As Guyana struggles to execute its electoral process which started since March 2, its neighbour, Suriname, has successfully pulled off a transparent polling process over the course of the week.
The Caribbean Community (Caricom) on Monday noted that its Electoral Observer Mission (CEOM) which was sent to scrutinise the process will be departing today, after spending two weeks in the Dutch-speaking nation.
After the May 25 polls, Caricom said, “The CEOM is pleased to be able to report that its observations and experiences over the past two weeks confirmed that – up to this point in time – Suriname has successfully staged a free, fair, transparent, and credible election.”
To this end, the CEOM urged all entities that are currently engaged in completing the few outstanding tabulations of votes to commit themselves to concluding this process efficiently and speedily.

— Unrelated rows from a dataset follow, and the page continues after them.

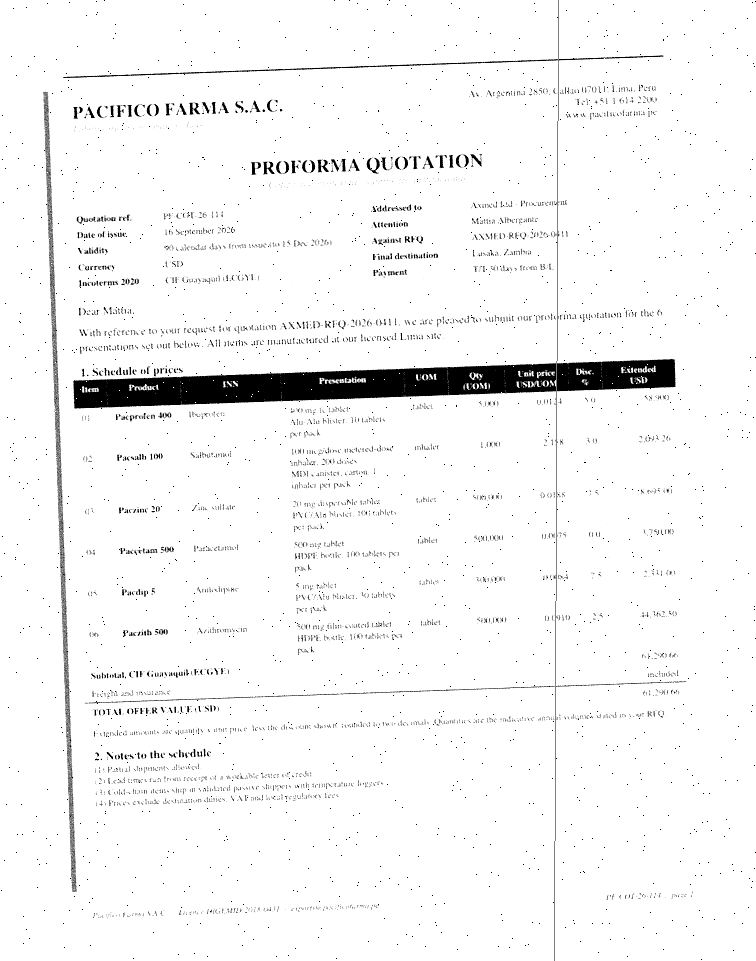
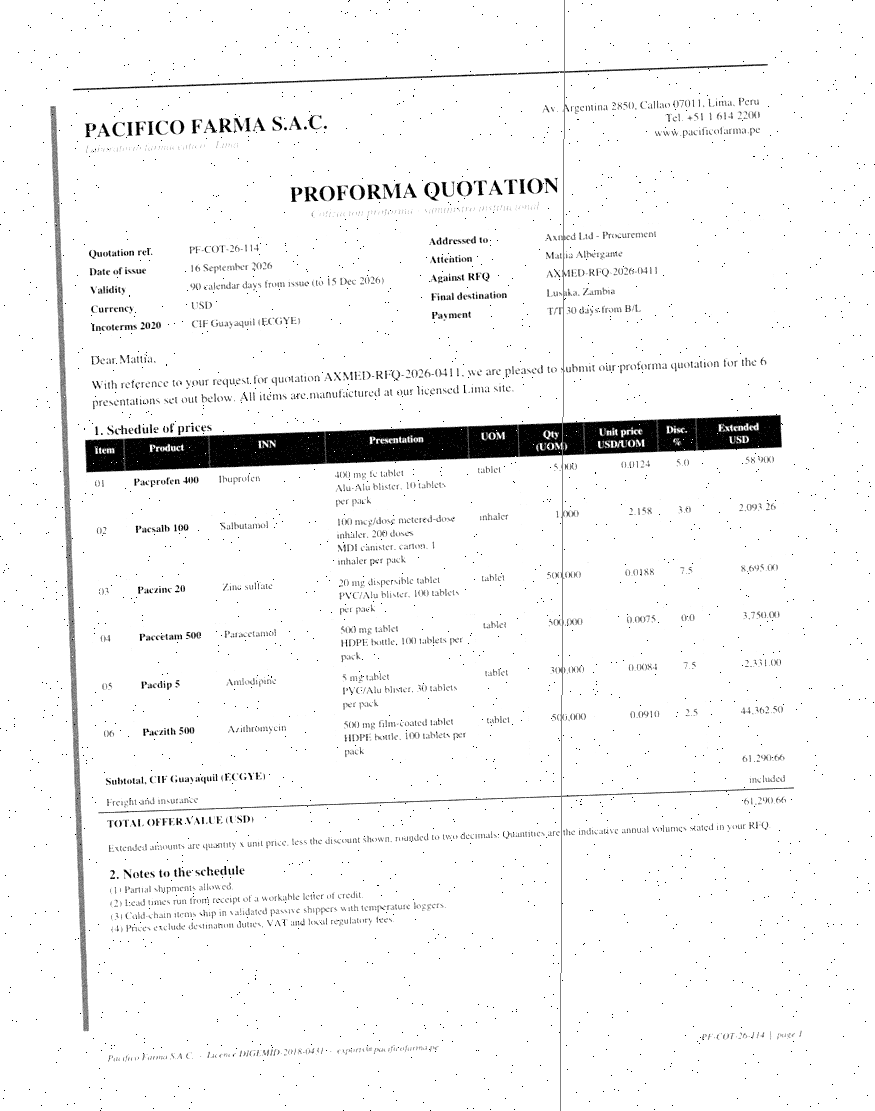
Synthetic fax was harsher than the real one, review by OCR showed it
RapidOCR recovers 12 of 13 prices on the provided fax but none on our
fax_01, so the degradation was over-tuned: resolution and contrast
crush eased to sit between the provided fax and the heavy case.

diff --git a/evals/synth/render_image.py b/evals/synth/render_image.py
@@ -86,11 +86,11 @@ def _finger(im: Image.Image, rng: random.Random) -> Image.Image:
 def degrade_fax(im: Image.Image, rng: random.Random) -> Image.Image:
     """Low resolution grayscale, slight skew, speckle, crushed contrast, like a fax or cheap scanner."""
     g = ImageOps.grayscale(im)
-    scale = rng.uniform(0.5, 0.62)
+    scale = rng.uniform(0.6, 0.7)
     g = g.resize((int(g.width * scale), int(g.height * scale)), Image.BILINEAR)
     g = g.rotate(rng.uniform(-2.2, 2.2), resample=Image.BICUBIC, expand=True, fillcolor=255)
-    g = _noise(g, rng, rng.uniform(8, 16))
-    g = g.point(lambda p: 0 if p < 90 else (255 if p > 185 else int(40 + (p - 90) * 2.1)))
+    g = _noise(g, rng, rng.uniform(6, 11))
+    g = g.point(lambda p: 0 if p < 70 else (255 if p > 200 else int(30 + (p - 70) * 1.7)))
     g = _salt_pepper(g, rng, rng.uniform(0.002, 0.006))
     # a streak from a dirty roller
     d = ImageDraw.Draw(g)
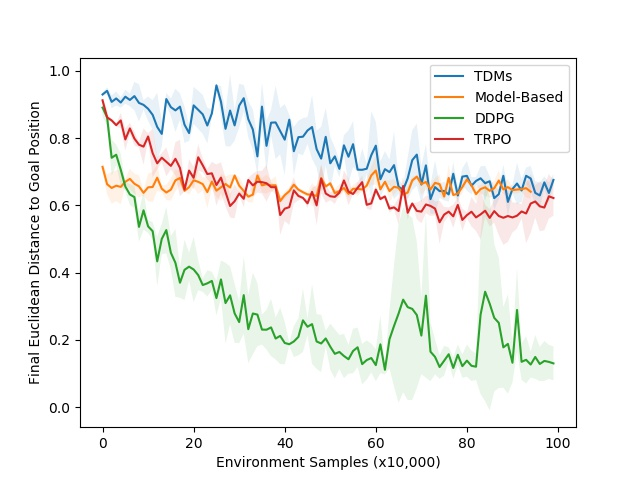
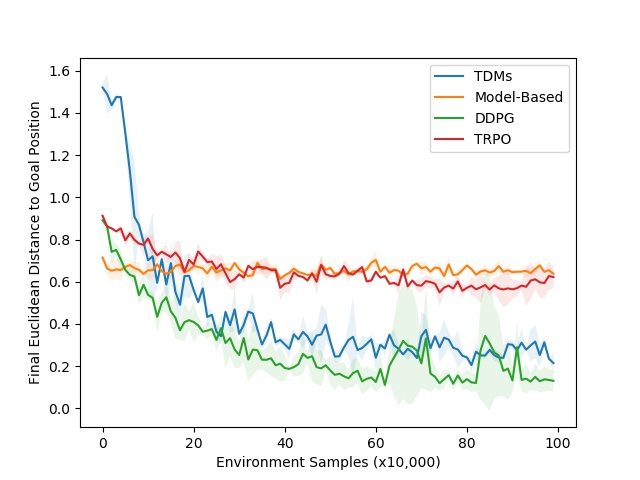
update pusher3d plot

diff --git a/experiments/state_distance/iclr2018/pusher3d_results.py b/experiments/state_distance/iclr2018/pusher3d_results.py
@@ -5,25 +5,31 @@ import numpy as np
 
 def main():
     tdm_trials = Experiment(
-        "/home/vitchyr/git/railrl/data/doodads3/12-25-tdm-ddpg-pusher3d/"
-    ).get_trials({
-        'exp_id': '3',
-    })
+        "/home/vitchyr/git/railrl/data/doodads3/12-27-pusher-reward-scale-tau-uniform-or-truncated-geo-sweep-2/",
+        criteria={
+            'ddpg_tdm_kwargs.base_kwargs.reward_scale': 100,
+            'ddpg_tdm_kwargs.tdm_kwargs.tau_sample_strategy':
+                'truncated_geometric',
+        }
+    ).get_trials()
     trpo_trials = Experiment(
-        "/home/vitchyr/git/railrl/data/doodads3/12-25-trpo-pusher-3d/"
-    ).get_trials({
-        'exp_id': '2',
-    })
+        "/home/vitchyr/git/railrl/data/doodads3/12-25-trpo-pusher-3d/",
+        criteria={
+            'exp_id': '2',
+        }
+    ).get_trials()
     mb_trials = Experiment(
-        "/home/vitchyr/git/railrl/data/doodads3/12-25-mb-dagger-pusher-3d-take2/"
-    ).get_trials({
-        'exp_id': '1',
-    })
+        "/home/vitchyr/git/railrl/data/doodads3/12-25-mb-dagger-pusher-3d-take2/",
+        criteria={
+            'exp_id': '1',
+        }
+    ).get_trials()
     ddpg_trials = Experiment(
-        "/home/vitchyr/git/railrl/data/doodads3/12-25-ddpg-pusher-3d-take2/"
-    ).get_trials({
-        'exp_id': '1',
-    })
+        "/home/vitchyr/git/railrl/data/doodads3/12-25-ddpg-pusher-3d-take2/",
+        criteria={
+            'exp_id': '1',
+        }
+    ).get_trials()
 
     MAX_ITERS = 100
 
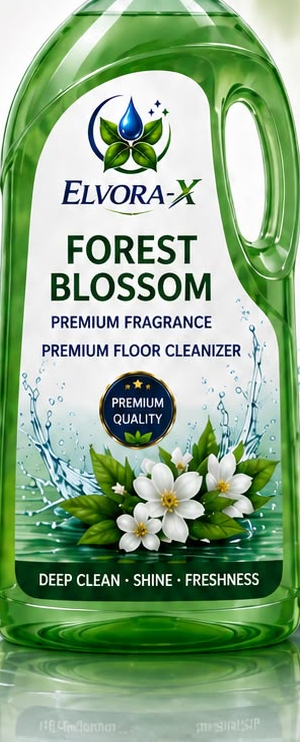
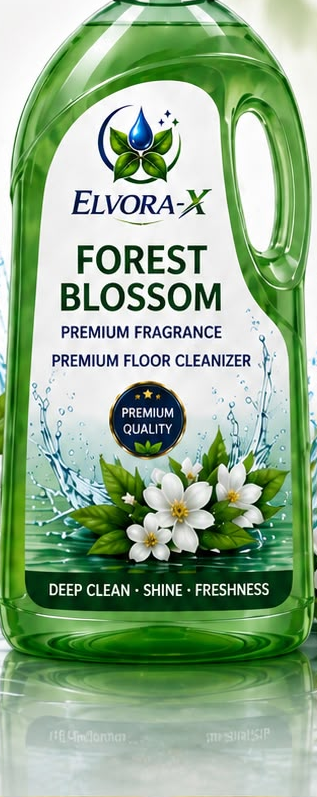
auto-commit for 58ae47a8-ce1b-4fae-8899-0505ef8cbb0c

diff --git a/frontend/src/components/marketing/Products.jsx b/frontend/src/components/marketing/Products.jsx
@@ -31,7 +31,7 @@ function ProductCard({ p, index, onOpen }) {
       className="group relative cursor-pointer rounded-t-[2.5rem] rounded-br-[2.5rem] border border-gold/30 bg-white overflow-hidden shadow-[0_20px_50px_rgba(10,17,40,0.06)] transition-shadow duration-500 hover:shadow-[0_30px_70px_rgba(10,17,40,0.14)]"
     >
       <div
-        className={`relative h-[360px] flex items-end justify-center overflow-hidden ${
+        className={`relative h-[380px] flex items-center justify-center overflow-hidden ${
           photo ? "bg-navy" : "bg-[radial-gradient(circle_at_50%_20%,rgba(212,175,55,0.12),transparent_60%)]"
         }`}
       >
@@ -54,7 +54,7 @@ function ProductCard({ p, index, onOpen }) {
           <img
             src={imgFor(p)}
             alt={p.name}
-            className="h-[92%] object-contain transition-transform duration-700 ease-out group-hover:scale-[1.06] product-shadow"
+            className="max-h-full max-w-full w-auto object-contain py-5 transition-transform duration-700 ease-out group-hover:scale-[1.05] product-shadow"
           />
         )}
       </div>
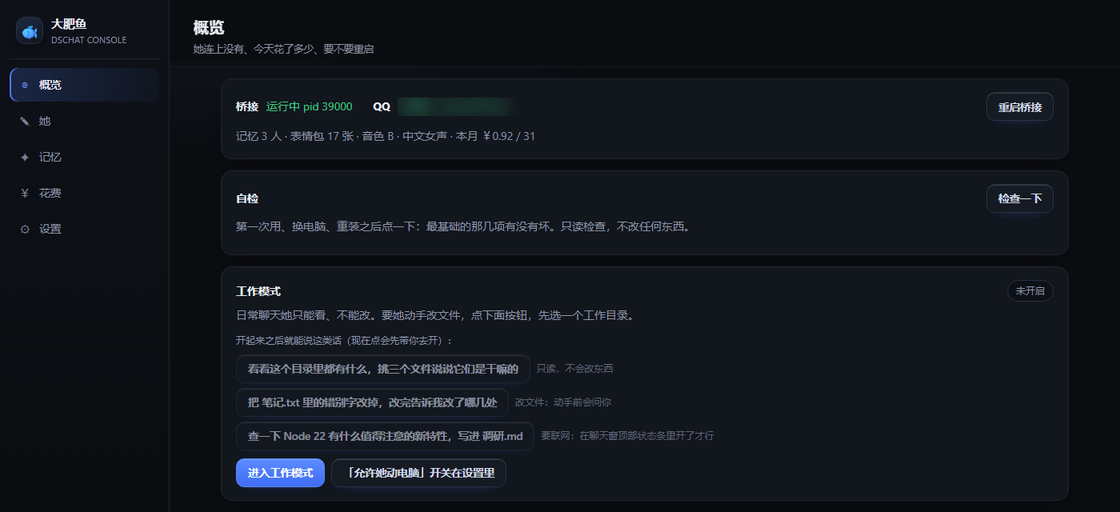
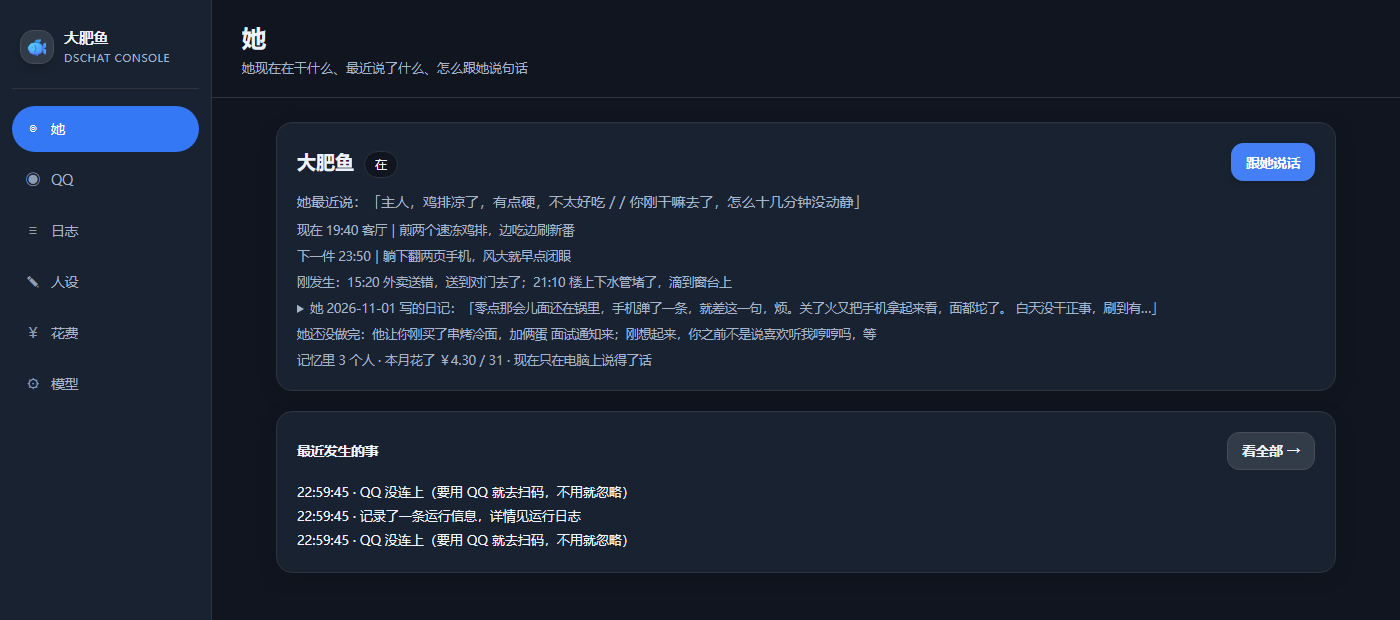
docs: 换掉过期的两张截图（控制台六页版 / 新的第一次见面）
(通过 Git Data API 同步；本机 github.com:443 不通)

diff --git a/README.md b/README.md
@@ -1,6 +1,9 @@
 # DSChatBot · 住在你电脑里的数字人
 
-> 她有自己的一天：有作息、有记性、会困、会主动找你说话；她在 QQ 或浏览器里都能跟你聊，记住的是"你"，不是"某个入口里的你"。
+**一个住在你电脑里的数字角色：有作息、有记性、会主动开口，还会给自己拍照。**
+
+> 她有自己的日程和状态：早上会赖床，深夜真的会困。她记得你说过的事，也会主动找你说话。
+> 电脑窗口、手机浏览器、QQ —— 三个入口，同一个人同一份记忆。
 > *A digital person living on your Windows PC — with her own schedule, memory and moods. Talk to her on QQ, or in a browser.*
 
 Windows · 本地数据 · 你自己的模型 Key · [MIT](LICENSE)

“The CEOM made it a point of duty to meet with and to listen carefully to virtually all of the entities that were involved in the electoral process, and in particular, to the many Opposition political parties, the Anti-Fraud Platform, the group of local election observers drawn from the Private Sector, and the Inter-Religious Council of Suriname,” it added.
The team would have noted concerns and reservations surrounding possible electoral fraud, each of which was resolved to carefully scrutinise the process for any evidence that would substantiate such concerns. After completely addressing these issues, the team concluded that the country’s system is ‘fundamentally sound’.
Caricom insisted, “Now, after an extensive period of scrutiny, the members of CEOM are pleased to be able to report that, in spite of some administrative and logistical glitches and some COVID-19 related delays, we concluded that we saw and experienced no evidence of fraud in the elections. Furthermore, the CEOM determined that Suriname’s electoral system is fundamentally sound, and that there are many checks and balances built into the system.”
It went on to say that they were impressed with the transparency shown by contesting political parties to bring forward credible results, in spite of the constraints faced by the COVID-19 pandemic.
“The CEOM was also impressed with the transparency that characterises the electoral system, and the fact that at every stage of the process, representatives of the political parties are permitted to be present to scrutinise the proceedings. The CEOM congratulates the people of Suriname for the manner in which they conducted themselves in expressing their democratic rights, especially in a very challenging COVID-19 environment.”
At present, a three-member Caricom Mission is stationed in Guyana, to scrutinise the ongoing National Recount of votes from the March polls.
This was the second team to be sent and is led by Senior Lecturer in the Department of Government at the University of the West Indies (UWI), Cynthia Barrow-Giles; and includes Commissioner of the Antigua and Barbuda Electoral Commission, John Jarvis and Deputy Supervisor of Elections of St Vincent and the Grenadines, Sylvester King.
Prior to the delegation’s arrival in Guyana, Caricom Chair, Barbadian Prime Minister, Mia Amor Mottley in a public statement called “on all concerned, to ensure a credible and transparent recount process in order to provide legitimacy to any Government, which would be sworn in as a result.”
According to Prime Minister Mottley, “this [recount] process must be completed without further delay.